Here R is the resistance of the junction, TN is the temperature of the normal lead, and Δ is the energy gap in the superconductor. This current-voltage characteristics is plotted in the left panel of Fig. 1 for several values of the temperature. In the right panel of Fig. 1 we plot voltage versus temperature at fixed bias current. The dependence V(t) turns out to be almost linear in certain temperature range below Δ/kB, and in this range the NIS junctions can operate as thermometer.
Figure 1. Left panel: current voltage characteristics of a NIS tunnel junction with the parameters typical for the junctions between aluminum and copper, R=2 kΩ, Δ=200 μeV. Right panel: voltage vesus temperature at fixed bias current I=5 nA, which is indicated by dashed line in the left panel.

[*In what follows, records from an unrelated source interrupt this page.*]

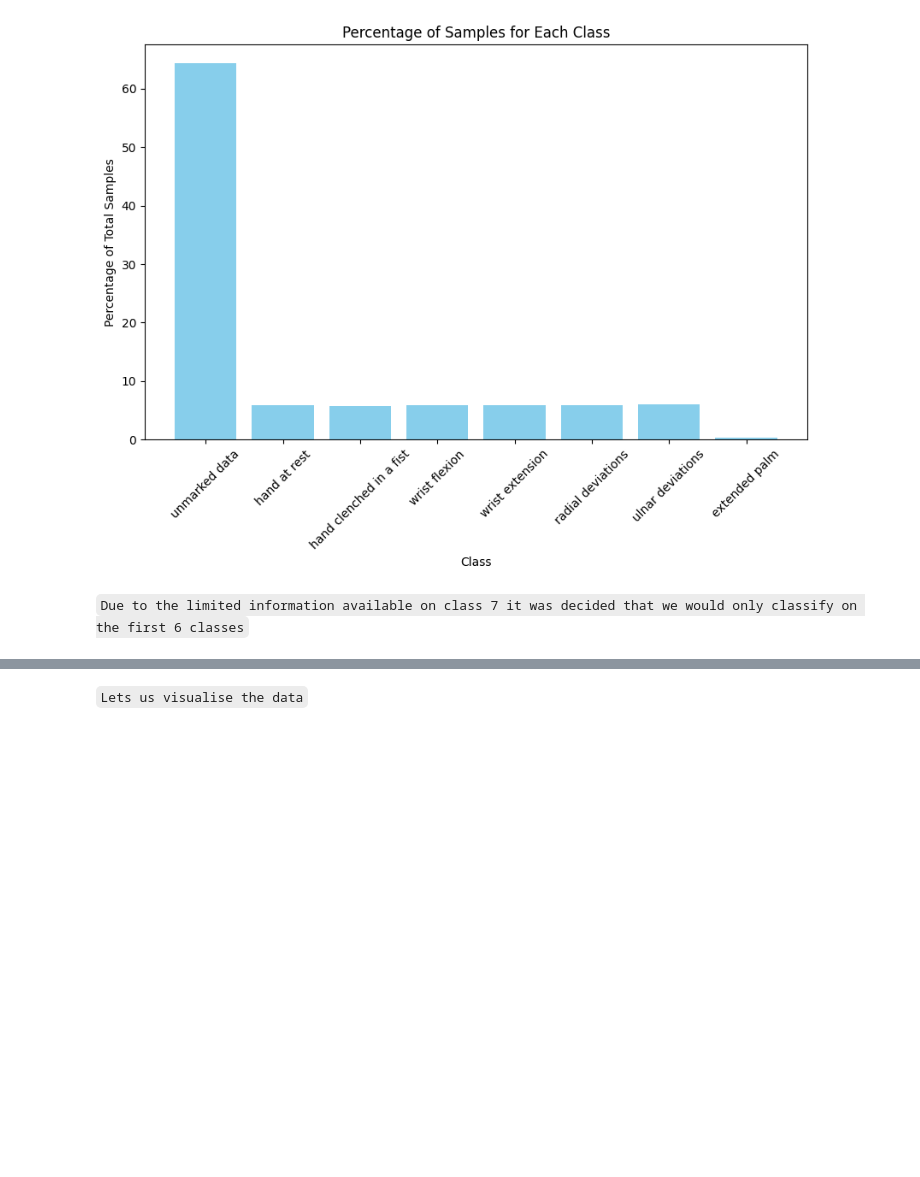
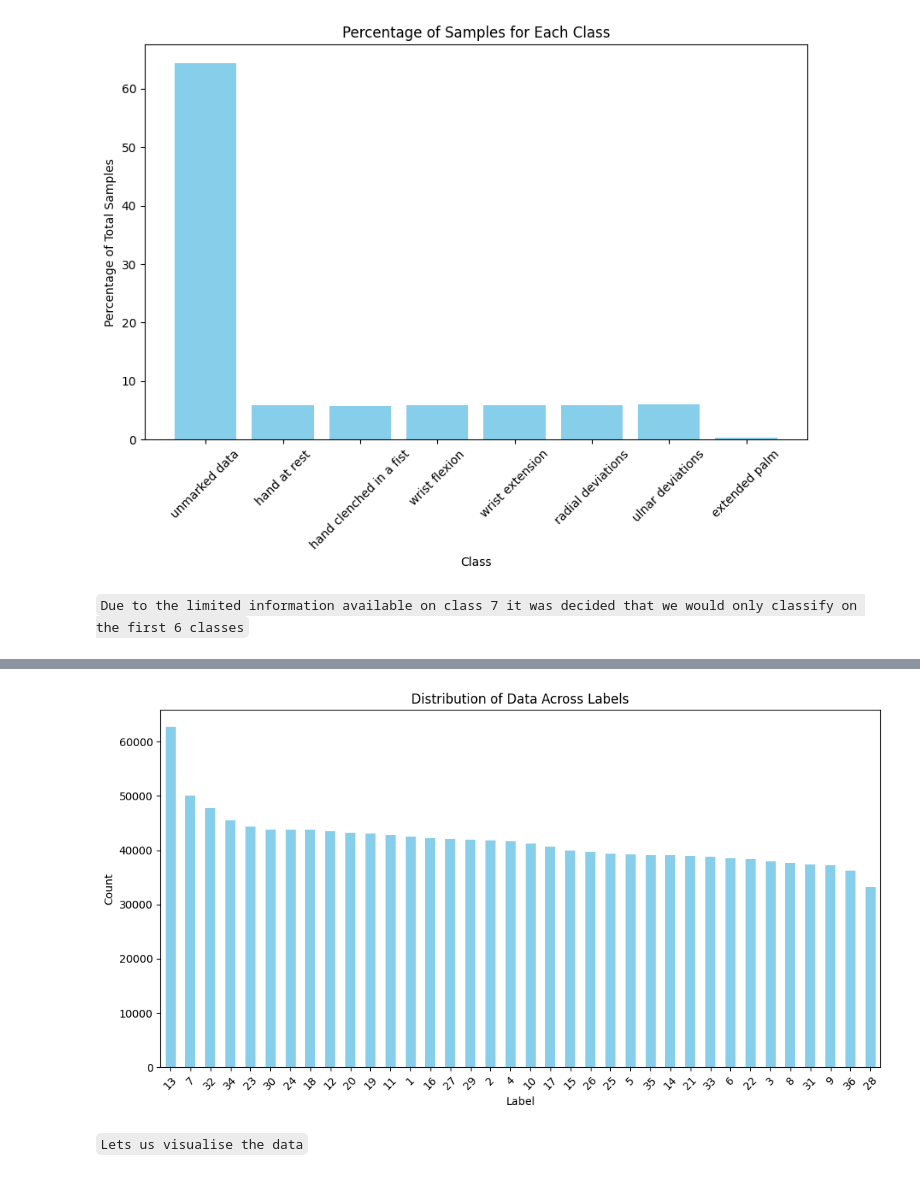
Before and after one commit to FrankDelft/ML_EE_EMG, a Jupyter notebook: main.ipynb, the cells around one changed output, grey strips where cells are left out. Cells and saved outputs as stored; diff of their text form; code cells hidden in the pictures; blank space fills up the shorter version.

```diff
--- a/main.ipynb
+++ b/main.ipynb
@@ -169,3 +171,17 @@ Percentage of samples for class 5 relative to the total number of samples: 16.88
+# %%
+# Count the occurrences of each label
+label_counts = df_preprocessed['label'].value_counts()
+
+# Plot the distribution
+plt.figure(figsize=(12, 6))
+label_counts.plot(kind='bar', color='skyblue')
+plt.xlabel('Label')
+plt.ylabel('Count')
+plt.title('Distribution of Data Across Labels')
+plt.xticks(rotation=45)
+plt.show()
+# %% [output]
+[figure, added]
 # %% [markdown]
 ``
 Lets us visualise the data
```
Also changed, not shown: parts of 19 cells of this notebook.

NIS junctions have small size and they can be easily fabricated by oxidizing superconducting aluminum. That is why NIS thermometers are widely used in our laboratory and elsewhere. The sensitivity of an NIS thermometer at very low temperatures is limited by two factors: overheating of the leads and poor quality of the aluminum oxide tunnel barrier. Our group has achieved significant progress in fighting both these limitations . We reduce the heating of the leads by increasing their volume (see Fig. 2) and improve barrier quality by fine-tuning the fabrication. In this way we have achieved reliable operation of the thermometer at temperatures as low as 7 mK. It opens up a possiblity of big improvement in sensitivity of radiation detectors since the latter quickly grows at low temperatures.
Figure 2. Left panel: a scanning-electron micrograph of the NIS device together with a schematic of the experimental setup. Right panel: temperatures extracted from the fits of the junction current-voltage characteristics by two methods versus bath temperature.
 A. V. Feshchenko, L. Casparis, I. M. Khaymovich, D. Maradan, O.-P. Saira, M. Palma, M. Meschke, J. P. Pekola, and D. M. Zumbühl.
Tunnel-Junction Thermometry Down to Millikelvin Temperatures, Phys. Rev. Appl. 4, 034001 (2015).